=== Task directions ===
Your answer should be every line from the records that contains "patches".

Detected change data
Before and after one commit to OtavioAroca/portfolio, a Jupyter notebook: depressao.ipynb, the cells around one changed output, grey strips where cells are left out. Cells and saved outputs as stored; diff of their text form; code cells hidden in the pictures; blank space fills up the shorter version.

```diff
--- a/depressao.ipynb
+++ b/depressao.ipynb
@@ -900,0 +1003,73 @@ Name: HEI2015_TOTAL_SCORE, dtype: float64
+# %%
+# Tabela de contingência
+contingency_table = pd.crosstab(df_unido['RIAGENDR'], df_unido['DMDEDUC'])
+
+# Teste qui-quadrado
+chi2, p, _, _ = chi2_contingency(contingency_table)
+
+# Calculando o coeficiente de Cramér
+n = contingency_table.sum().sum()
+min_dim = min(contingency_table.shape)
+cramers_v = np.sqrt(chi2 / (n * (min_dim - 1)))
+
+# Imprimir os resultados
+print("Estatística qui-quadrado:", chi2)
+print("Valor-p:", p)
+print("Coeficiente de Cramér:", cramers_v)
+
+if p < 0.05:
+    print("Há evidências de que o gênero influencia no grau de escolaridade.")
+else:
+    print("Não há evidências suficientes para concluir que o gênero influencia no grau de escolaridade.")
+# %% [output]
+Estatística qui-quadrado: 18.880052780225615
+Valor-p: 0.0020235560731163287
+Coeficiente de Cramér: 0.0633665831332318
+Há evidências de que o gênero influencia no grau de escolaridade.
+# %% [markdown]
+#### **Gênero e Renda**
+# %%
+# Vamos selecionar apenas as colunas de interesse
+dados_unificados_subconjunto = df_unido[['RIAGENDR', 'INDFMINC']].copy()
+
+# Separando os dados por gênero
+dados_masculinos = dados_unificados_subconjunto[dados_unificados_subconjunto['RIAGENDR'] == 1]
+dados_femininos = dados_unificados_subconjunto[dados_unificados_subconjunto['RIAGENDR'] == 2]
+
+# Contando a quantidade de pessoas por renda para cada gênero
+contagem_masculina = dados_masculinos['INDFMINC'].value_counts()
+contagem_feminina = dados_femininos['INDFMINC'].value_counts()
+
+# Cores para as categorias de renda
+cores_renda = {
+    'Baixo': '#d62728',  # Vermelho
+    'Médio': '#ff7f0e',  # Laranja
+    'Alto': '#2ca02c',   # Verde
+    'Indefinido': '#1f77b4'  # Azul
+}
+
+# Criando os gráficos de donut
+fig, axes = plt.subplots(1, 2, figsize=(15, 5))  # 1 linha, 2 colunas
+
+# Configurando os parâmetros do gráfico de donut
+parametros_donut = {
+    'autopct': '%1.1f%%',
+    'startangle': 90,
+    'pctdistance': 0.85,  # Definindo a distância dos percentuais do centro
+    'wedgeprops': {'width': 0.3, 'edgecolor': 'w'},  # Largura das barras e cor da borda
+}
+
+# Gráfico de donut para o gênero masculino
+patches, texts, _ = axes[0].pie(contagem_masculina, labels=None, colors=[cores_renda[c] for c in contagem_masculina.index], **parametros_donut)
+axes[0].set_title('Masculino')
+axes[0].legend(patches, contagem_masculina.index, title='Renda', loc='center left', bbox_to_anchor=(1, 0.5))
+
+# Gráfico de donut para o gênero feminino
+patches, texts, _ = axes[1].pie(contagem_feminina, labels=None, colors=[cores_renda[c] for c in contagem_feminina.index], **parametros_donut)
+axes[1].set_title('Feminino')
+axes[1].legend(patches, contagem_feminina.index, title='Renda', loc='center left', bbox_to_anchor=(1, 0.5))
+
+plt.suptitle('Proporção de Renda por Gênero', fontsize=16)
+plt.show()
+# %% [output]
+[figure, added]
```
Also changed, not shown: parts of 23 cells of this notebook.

=== Exercise response ===
+patches, texts, _ = axes[0].pie(contagem_masculina, labels=None, colors=[cores_renda[c] for c in contagem_masculina.index], **parametros_donut)
+axes[0].legend(patches, contagem_masculina.index, title='Renda', loc='center left', bbox_to_anchor=(1, 0.5))
+patches, texts, _ = axes[1].pie(contagem_feminina, labels=None, colors=[cores_renda[c] for c in contagem_feminina.index], **parametros_donut)
+axes[1].legend(patches, contagem_feminina.index, title='Renda', loc='center left', bbox_to_anchor=(1, 0.5))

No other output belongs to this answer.